[Items from a data source]
##############################

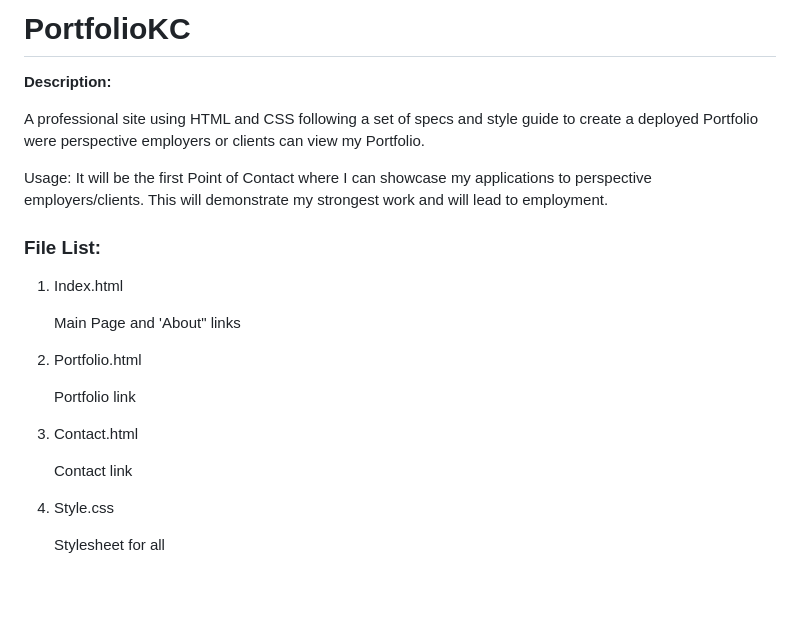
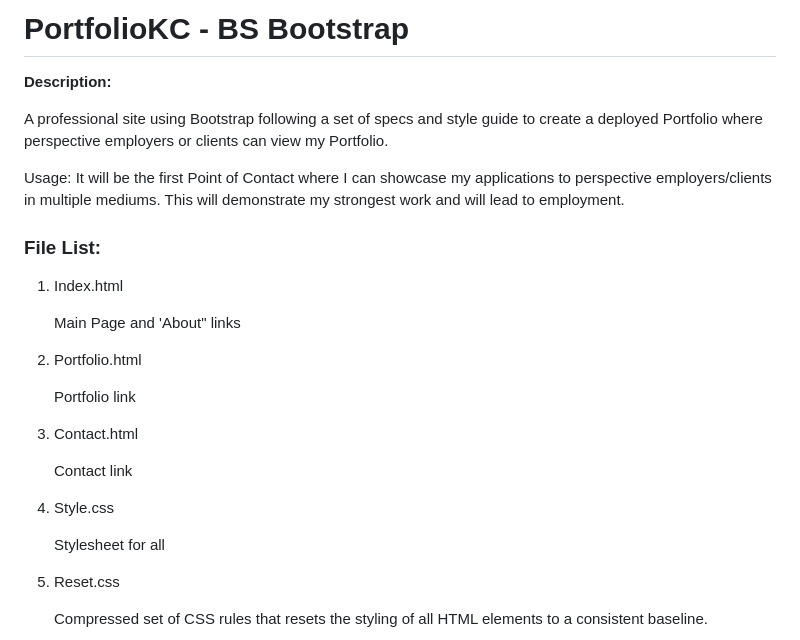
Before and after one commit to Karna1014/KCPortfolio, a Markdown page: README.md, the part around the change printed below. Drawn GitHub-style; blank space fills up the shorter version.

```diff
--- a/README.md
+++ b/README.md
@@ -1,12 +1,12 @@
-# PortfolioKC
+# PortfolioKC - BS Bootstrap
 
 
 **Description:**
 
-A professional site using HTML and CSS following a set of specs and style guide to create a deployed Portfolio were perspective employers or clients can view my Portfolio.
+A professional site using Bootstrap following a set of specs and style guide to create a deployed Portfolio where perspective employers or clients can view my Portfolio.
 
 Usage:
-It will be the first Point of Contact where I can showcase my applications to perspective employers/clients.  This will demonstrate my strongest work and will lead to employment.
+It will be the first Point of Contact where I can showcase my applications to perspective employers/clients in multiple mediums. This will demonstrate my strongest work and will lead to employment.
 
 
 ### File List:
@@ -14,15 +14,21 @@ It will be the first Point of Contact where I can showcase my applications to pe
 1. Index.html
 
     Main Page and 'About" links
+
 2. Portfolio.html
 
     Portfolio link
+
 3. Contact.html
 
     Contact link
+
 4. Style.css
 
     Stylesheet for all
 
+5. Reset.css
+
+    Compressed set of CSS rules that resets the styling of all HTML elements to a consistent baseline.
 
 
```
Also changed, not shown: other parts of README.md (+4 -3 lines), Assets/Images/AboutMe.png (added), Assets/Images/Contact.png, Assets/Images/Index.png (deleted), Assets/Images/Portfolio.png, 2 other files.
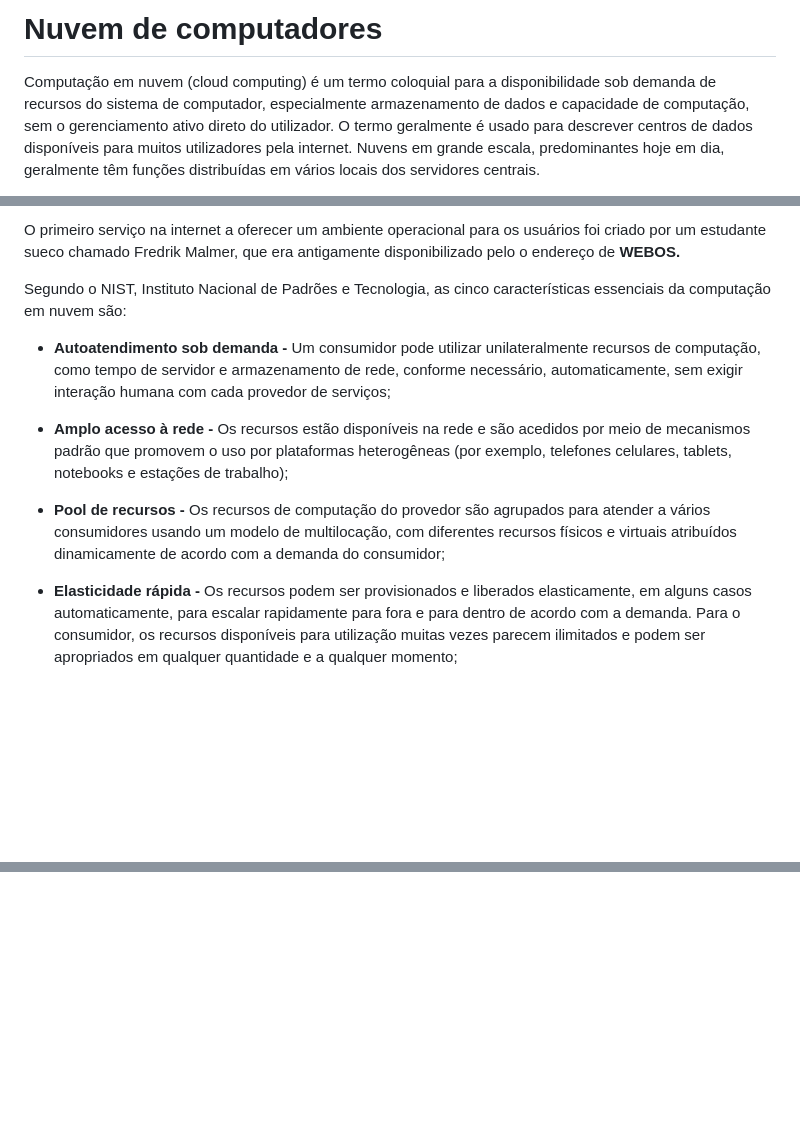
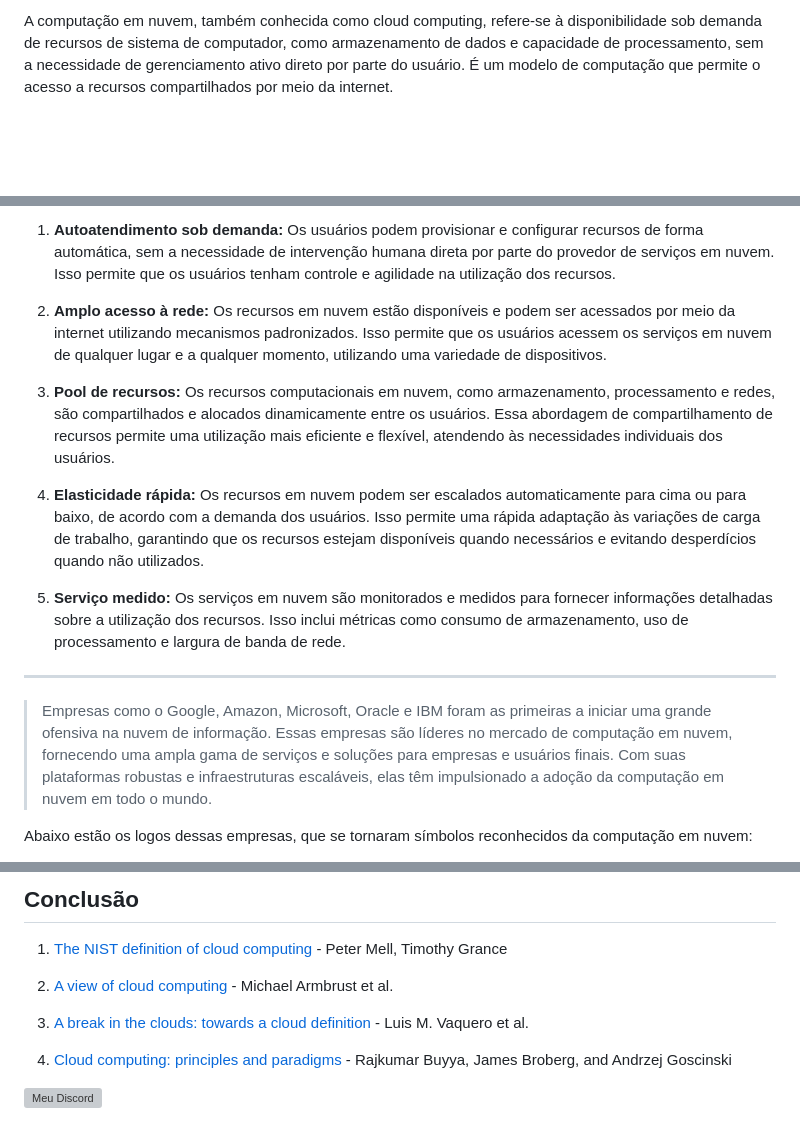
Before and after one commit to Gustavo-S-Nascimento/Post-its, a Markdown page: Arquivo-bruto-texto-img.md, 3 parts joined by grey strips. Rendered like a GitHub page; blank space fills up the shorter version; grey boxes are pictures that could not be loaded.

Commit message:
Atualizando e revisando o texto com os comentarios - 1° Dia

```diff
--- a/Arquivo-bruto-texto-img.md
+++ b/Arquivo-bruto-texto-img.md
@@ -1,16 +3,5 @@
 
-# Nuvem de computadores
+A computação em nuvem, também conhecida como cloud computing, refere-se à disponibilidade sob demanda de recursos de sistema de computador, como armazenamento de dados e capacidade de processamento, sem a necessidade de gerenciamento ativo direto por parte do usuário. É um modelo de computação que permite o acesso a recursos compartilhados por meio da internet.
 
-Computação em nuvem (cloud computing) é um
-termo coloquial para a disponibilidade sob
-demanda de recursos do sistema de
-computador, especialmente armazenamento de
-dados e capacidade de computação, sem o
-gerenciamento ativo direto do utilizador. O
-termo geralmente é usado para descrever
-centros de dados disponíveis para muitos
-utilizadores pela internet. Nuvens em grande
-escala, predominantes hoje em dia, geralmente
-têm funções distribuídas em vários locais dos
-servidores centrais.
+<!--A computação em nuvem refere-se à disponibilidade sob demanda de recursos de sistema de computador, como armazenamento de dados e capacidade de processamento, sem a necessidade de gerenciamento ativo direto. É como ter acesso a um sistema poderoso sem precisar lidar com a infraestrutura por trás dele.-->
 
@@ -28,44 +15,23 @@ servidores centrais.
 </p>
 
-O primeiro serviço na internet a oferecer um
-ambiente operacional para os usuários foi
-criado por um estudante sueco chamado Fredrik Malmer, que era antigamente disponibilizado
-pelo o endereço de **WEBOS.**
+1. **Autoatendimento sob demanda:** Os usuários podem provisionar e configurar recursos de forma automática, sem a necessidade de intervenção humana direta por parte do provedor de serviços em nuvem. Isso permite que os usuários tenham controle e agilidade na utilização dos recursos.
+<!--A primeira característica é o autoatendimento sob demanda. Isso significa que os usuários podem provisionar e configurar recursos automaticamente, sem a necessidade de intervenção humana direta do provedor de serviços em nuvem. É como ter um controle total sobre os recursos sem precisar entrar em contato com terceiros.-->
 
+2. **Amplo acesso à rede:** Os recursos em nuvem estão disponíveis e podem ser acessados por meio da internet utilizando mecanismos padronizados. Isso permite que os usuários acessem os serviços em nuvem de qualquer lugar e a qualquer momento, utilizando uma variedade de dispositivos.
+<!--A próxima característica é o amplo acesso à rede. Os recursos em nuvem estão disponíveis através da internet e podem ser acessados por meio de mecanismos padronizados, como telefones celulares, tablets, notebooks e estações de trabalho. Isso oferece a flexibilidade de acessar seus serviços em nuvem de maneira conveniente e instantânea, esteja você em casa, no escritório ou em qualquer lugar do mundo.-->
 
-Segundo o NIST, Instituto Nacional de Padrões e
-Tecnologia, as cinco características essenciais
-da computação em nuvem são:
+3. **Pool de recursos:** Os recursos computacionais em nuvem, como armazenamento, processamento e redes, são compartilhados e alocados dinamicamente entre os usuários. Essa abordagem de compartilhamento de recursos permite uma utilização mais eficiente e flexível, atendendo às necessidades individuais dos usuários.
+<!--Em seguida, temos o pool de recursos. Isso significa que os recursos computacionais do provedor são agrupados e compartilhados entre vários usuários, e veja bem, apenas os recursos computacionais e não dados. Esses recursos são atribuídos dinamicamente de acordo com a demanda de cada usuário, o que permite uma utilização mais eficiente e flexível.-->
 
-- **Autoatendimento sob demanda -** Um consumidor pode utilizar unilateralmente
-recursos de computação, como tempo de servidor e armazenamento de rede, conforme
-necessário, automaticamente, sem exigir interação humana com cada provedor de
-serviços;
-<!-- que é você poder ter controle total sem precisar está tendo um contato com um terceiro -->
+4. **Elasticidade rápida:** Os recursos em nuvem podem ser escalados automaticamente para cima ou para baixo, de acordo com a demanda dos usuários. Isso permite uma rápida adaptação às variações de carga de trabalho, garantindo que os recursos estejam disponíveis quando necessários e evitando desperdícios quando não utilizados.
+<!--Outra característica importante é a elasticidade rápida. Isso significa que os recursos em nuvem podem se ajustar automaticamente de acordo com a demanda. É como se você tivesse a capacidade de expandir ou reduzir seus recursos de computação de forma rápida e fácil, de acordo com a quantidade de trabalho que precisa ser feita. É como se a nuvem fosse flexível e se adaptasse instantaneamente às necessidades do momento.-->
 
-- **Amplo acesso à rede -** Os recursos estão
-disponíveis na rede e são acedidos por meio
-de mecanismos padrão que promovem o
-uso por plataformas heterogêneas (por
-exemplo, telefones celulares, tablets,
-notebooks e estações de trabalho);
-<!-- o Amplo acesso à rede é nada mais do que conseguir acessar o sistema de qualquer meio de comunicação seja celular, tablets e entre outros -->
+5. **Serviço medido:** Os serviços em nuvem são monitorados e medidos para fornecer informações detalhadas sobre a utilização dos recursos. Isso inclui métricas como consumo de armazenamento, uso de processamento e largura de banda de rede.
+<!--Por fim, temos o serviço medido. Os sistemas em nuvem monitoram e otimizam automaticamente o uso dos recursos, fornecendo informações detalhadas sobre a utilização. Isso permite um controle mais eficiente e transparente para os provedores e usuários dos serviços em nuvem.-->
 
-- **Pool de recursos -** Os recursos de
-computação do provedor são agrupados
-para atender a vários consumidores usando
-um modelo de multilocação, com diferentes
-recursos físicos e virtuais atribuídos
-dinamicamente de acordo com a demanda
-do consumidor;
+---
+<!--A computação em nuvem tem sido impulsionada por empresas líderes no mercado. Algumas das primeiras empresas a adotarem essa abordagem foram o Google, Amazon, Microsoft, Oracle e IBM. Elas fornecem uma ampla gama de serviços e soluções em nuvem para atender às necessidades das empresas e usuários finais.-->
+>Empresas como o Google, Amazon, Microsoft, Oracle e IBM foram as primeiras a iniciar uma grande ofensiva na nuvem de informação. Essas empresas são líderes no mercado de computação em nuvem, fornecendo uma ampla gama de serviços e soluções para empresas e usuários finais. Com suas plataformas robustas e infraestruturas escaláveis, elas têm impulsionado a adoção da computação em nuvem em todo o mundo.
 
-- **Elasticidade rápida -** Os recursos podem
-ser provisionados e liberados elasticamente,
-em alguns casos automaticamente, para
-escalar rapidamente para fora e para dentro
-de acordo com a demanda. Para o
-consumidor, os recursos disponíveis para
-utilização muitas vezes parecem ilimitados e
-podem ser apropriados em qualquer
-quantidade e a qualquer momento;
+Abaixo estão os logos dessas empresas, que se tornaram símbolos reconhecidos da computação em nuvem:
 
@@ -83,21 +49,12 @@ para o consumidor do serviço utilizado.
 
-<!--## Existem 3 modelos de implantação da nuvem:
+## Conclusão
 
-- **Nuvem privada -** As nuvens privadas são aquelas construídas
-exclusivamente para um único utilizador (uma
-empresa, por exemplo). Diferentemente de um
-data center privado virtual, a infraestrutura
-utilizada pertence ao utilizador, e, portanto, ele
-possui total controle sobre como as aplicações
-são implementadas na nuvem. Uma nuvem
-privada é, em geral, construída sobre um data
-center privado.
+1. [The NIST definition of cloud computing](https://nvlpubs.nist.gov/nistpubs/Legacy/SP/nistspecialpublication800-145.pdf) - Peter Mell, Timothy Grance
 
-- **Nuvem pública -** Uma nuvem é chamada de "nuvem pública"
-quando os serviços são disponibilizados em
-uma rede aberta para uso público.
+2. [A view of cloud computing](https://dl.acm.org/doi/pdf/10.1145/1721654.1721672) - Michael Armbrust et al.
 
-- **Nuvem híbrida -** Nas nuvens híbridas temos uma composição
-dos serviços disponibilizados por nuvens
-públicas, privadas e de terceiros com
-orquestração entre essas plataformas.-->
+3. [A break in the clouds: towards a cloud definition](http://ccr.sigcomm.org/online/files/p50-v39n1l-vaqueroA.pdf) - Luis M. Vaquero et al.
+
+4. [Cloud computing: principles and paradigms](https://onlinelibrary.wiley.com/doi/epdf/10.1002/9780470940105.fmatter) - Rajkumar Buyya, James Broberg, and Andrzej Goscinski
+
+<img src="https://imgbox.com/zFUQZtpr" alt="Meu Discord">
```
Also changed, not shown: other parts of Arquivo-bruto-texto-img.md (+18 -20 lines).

##############################

◆ WHAT IS REQUIRED:
If a line in the data above holds the string "controle", report that line.

◆ FINISHED TASK:
+1. **Autoatendimento sob demanda:** Os usuários podem provisionar e configurar recursos de forma automática, sem a necessidade de intervenção humana direta por parte do provedor de serviços em nuvem. Isso permite que os usuários tenham controle e agilidade na utilização dos recursos.
+<!--A primeira característica é o autoatendimento sob demanda. Isso significa que os usuários podem provisionar e configurar recursos automaticamente, sem a necessidade de intervenção humana direta do provedor de serviços em nuvem. É como ter um controle total sobre os recursos sem precisar entrar em contato com terceiros.-->
-<!-- que é você poder ter controle total sem precisar está tendo um contato com um terceiro -->
+<!--Por fim, temos o serviço medido. Os sistemas em nuvem monitoram e otimizam automaticamente o uso dos recursos, fornecendo informações detalhadas sobre a utilização. Isso permite um controle mais eficiente e transparente para os provedores e usuários dos serviços em nuvem.-->
-possui total controle sobre como as aplicações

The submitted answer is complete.